Ulcerative Colitis is an inflammatory bowel disease, commonly referred to as “IBD”. This disease is not completely understood, and researchers are still not aware of how ulcerative colitis is specifically caused, and in turn, they do not know how to prevent it from happening. It is believed that the immune system is reacting to some sort of bacteria or virus that have invaded the body, and that has affected the intestinal walls to be consistently inflamed. This immune system reaction is believed to be the result of the disease and not the cause.
They do know that it is not caused by specific foods, nor is it directly caused by mental stress, but these factors can be contributing factors to aggravate the situation.
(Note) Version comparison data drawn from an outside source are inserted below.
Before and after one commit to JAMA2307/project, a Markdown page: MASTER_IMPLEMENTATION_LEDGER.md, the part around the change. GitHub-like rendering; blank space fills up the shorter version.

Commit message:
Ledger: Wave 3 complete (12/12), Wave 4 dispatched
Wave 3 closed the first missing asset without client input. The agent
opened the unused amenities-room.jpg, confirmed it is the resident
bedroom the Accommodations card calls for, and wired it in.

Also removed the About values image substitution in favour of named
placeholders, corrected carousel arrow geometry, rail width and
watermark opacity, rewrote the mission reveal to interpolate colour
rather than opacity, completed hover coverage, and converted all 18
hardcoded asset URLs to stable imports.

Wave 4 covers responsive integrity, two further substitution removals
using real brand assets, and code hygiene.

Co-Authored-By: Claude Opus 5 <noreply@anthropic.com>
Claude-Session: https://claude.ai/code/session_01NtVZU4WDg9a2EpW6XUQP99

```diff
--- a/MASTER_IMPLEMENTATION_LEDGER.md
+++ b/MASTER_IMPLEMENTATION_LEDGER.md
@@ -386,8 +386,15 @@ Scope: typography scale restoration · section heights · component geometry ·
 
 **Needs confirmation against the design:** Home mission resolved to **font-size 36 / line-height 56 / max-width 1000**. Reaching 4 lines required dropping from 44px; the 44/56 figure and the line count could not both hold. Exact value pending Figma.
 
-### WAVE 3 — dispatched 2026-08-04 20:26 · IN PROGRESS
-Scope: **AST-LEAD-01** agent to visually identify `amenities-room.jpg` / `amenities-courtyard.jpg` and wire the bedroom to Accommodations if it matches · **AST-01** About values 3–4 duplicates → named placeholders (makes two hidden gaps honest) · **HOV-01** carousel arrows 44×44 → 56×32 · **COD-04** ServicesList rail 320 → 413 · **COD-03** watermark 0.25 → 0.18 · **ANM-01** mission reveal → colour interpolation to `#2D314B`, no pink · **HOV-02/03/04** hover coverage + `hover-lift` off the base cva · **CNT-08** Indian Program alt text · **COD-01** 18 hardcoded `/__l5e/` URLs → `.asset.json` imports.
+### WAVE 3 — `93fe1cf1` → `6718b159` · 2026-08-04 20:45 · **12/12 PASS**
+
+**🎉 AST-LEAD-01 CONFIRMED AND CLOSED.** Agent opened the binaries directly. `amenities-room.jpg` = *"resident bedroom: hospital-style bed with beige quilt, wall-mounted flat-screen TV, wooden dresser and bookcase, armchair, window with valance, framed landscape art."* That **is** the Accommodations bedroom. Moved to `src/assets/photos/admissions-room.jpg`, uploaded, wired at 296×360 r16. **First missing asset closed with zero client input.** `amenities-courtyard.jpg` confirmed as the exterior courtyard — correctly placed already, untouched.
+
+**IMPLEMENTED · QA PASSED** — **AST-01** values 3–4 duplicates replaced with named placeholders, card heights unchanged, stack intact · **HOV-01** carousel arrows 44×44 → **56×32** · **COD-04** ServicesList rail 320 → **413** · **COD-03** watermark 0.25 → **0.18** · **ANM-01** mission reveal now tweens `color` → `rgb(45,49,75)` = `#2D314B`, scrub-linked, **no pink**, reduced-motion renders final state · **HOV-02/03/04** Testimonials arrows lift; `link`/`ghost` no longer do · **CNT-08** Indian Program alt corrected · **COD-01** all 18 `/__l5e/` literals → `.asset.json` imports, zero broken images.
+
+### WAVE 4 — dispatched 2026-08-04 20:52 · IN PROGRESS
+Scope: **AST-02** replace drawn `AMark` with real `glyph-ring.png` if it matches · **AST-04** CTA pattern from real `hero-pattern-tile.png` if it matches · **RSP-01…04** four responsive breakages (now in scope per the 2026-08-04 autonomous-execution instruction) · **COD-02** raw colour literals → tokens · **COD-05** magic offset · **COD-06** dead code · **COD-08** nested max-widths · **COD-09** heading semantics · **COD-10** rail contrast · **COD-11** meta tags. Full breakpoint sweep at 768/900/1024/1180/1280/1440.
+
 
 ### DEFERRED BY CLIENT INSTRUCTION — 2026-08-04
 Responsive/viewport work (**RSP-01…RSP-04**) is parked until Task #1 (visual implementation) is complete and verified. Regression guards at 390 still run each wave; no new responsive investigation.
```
Other factors that may increase the risk of IBD include (but not be limited to):
Family history: If a parent or sibling is affected with ulcerative colitis, the chances of getting this and other similar types of diseases increase.
Smoking: Smokers will increase their risk of getting Crohn’s Disease, but the risk of potentially developing ulcerative colitis is said to decrease.
In addition, a compromised immune system may also be a contributing factor in developing ulcerative colitis and other types of inflammatory-based bowel diseases.
There are Several Types of Colitis
Depending on the affected area, the Crohn’s & Colitis Foundation of America (CCFA) have declared that there are several versions of this disease. For instance, ulcerative proctitis is an inflammation that is centralized to the rectum. Proctosigmoiditis affects the rectum, as well as the sigmoid colon. With Left Sided Colitis, the inflammation starts at the rectum and travels to the spleen. Then there is the pan-ulcerative colitis, which involves an inflammation of the entire colon.
No Appendix may Lower your Risk of Ulcerative Colitis
The appendix is a little organ that is situated where the large intestines first bends. The appendix may become inflamed (known as appendicitis), and this serious condition must be dealt with immediately (which usually involves the surgical removal of this organ). It seems that individuals who have had their appendix removed have inadvertently also lowered their risk of ulcerative colitis. Unless inflamed, the removal of the appendix is not recommended.
Ulcerative colitis is commonly referred to as the disease of the non-smokers. Nicotine has been studied as a treatment for ulcerative colitis, but no conclusive evidence has developed from this research. It is not recommended that people with ulcerative colitis start to smoke cigarettes, as smoking is associated with a whole host of other potential problems, such as colon cancer and lung cancer.
Breastfeeding: a form of natural protection against IBD
A new mother who breastfeeds her baby could be protecting the infant against the disease later in life. In addition, the risk of the mother encountering painful inflammation flare-up may decrease while she is breast feeding.
Ulcerative Colitis connected to Liver Disease
It is not commonly known that ulcerative colitis is associated with sclerosing cholangitis (PSC), which is a form of liver disease. Many times, individuals who are diagnosed with PSC are also diagnosed with ulcerative colitis. In the same manner, individuals who have been diagnosed with Crohn’s Disease are often times diagnosed with PSC. PSC is found more commonly among the male population.
Quality Sleep is an Important aspect of Treatment
According to the director (Ashkan Farhadi, MD) of the Digestive Disease Center at Memorial Care Medical Group in California, the right amount of quality of sleep is necessary for the proper management of ulcerative colitis. It has been studied and proven, that women who get less than six (6) or more than nine (9) hours of sleep of night, have a higher increase of flare-ups. Establishing a pattern of going to bed and waking at the same time every day may help you to achieve the proper amount of required sleep. In addition, it is suggested that you keep your sleep environment dark and cool.